*PROBLEM REQUIREMENTS*: Could the data below be printed out exactly, with the pictures left out?

[Before-and-after page screenshots]
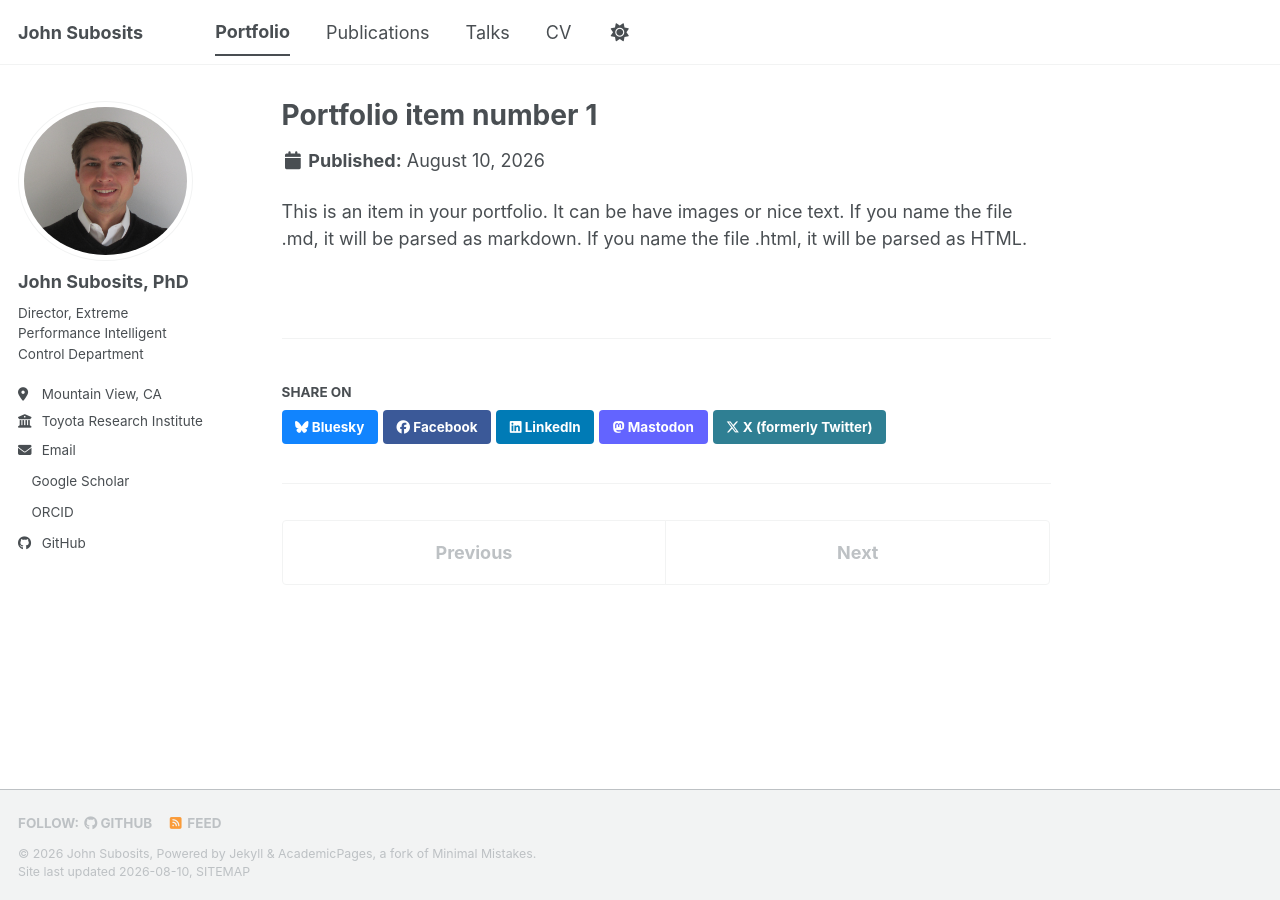
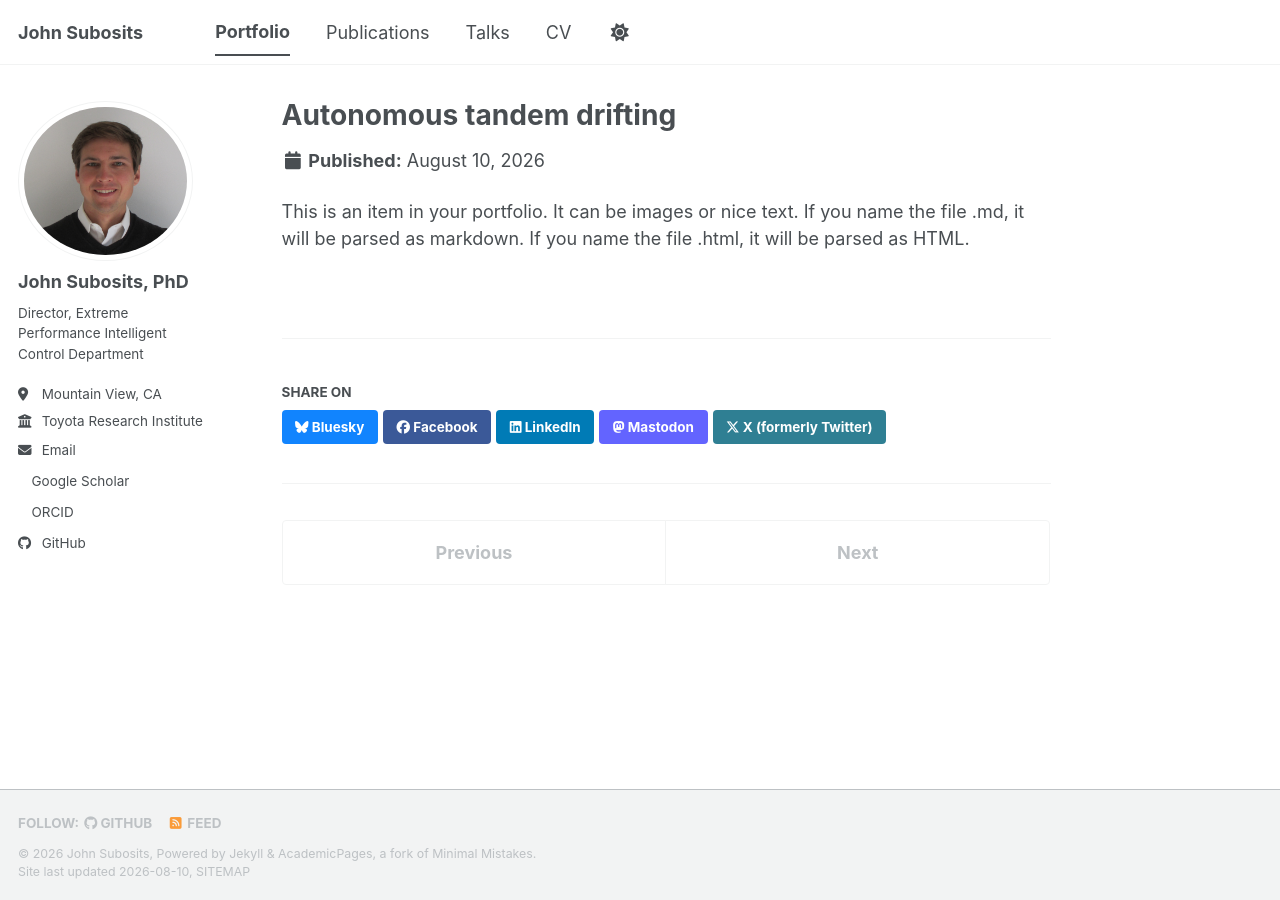
Before and after one commit to john-subosits/john-subosits.github.io, a Jekyll site: the page built from _portfolio/portfolio-1.md, in a window 1280 px wide. Built offline with Jekyll 4.4.1, drawn with Linux system fonts in a browser that asks for light colours; a style sheet for code colours, icons or effects is not loaded.

Commit message:
Update portfolio-1.md

```diff
--- a/_portfolio/portfolio-1.md
+++ b/_portfolio/portfolio-1.md
@@ -1,7 +1,7 @@
 ---
-title: "Portfolio item number 1"
-excerpt: "Short description of portfolio item number 1<br/><img src='/images/500x300.png'>"
+title: "Autonomous tandem drifting"
+excerpt: "World's first autonomous tandem drift<br/><img src='/images/500x300.png'>"
 collection: portfolio
 ---
 
-This is an item in your portfolio. It can be have images or nice text. If you name the file .md, it will be parsed as markdown. If you name the file .html, it will be parsed as HTML.
+This is an item in your portfolio. It can be images or nice text. If you name the file .md, it will be parsed as markdown. If you name the file .html, it will be parsed as HTML.
```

*RESPONSE TO THE EXERCISE*:
Before and after one commit to john-subosits/john-subosits.github.io, a Jekyll site: the page built from _portfolio/portfolio-1.md, in a window 1280 px wide. Built offline with Jekyll 4.4.1, drawn with Linux system fonts in a browser that asks for light colours; a style sheet for code colours, icons or effects is not loaded.

Commit message:
Update portfolio-1.md

```diff
--- a/_portfolio/portfolio-1.md
+++ b/_portfolio/portfolio-1.md
@@ -1,7 +1,7 @@
 ---
-title: "Portfolio item number 1"
-excerpt: "Short description of portfolio item number 1<br/><img src='/images/500x300.png'>"
+title: "Autonomous tandem drifting"
+excerpt: "World's first autonomous tandem drift<br/><img src='/images/500x300.png'>"
 collection: portfolio
 ---
 
-This is an item in your portfolio. It can be have images or nice text. If you name the file .md, it will be parsed as markdown. If you name the file .html, it will be parsed as HTML.
+This is an item in your portfolio. It can be images or nice text. If you name the file .md, it will be parsed as markdown. If you name the file .html, it will be parsed as HTML.
```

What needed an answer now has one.